• TASK TO COMPLETE: Reproduce every entry word for word. Drop all pictures from the copy.

(Before-and-after change data)
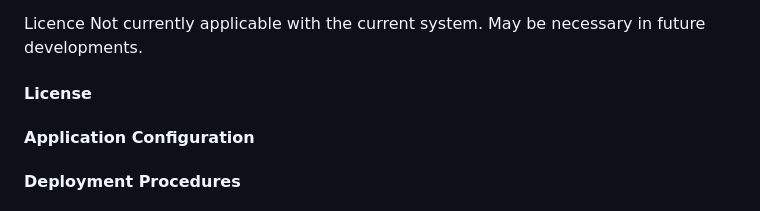
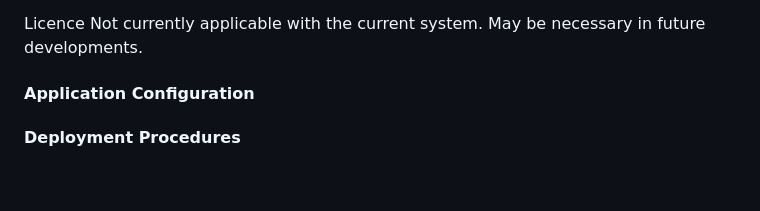
Before and after one commit to mjen9803/mjen9803-tracker, a Markdown page: README.md, the part around one of its changes. Drawn GitHub-style; blank space fills up the shorter version.

```diff
--- a/README.md
+++ b/README.md
@@ -207,8 +211,6 @@ Testing:
 
 Licence
 Not currently applicable with the current system. May be necessary in future developments.
-
-#### License
 
 #### Application Configuration
 
```
Also changed, not shown: other parts of README.md (+6 -2 lines).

• SOLUTION:
Before and after one commit to mjen9803/mjen9803-tracker, a Markdown page: README.md, the part around one of its changes. Drawn GitHub-style; blank space fills up the shorter version.

```diff
--- a/README.md
+++ b/README.md
@@ -207,8 +211,6 @@ Testing:
 
 Licence
 Not currently applicable with the current system. May be necessary in future developments.
-
-#### License
 
 #### Application Configuration
 
```
Also changed, not shown: other parts of README.md (+6 -2 lines).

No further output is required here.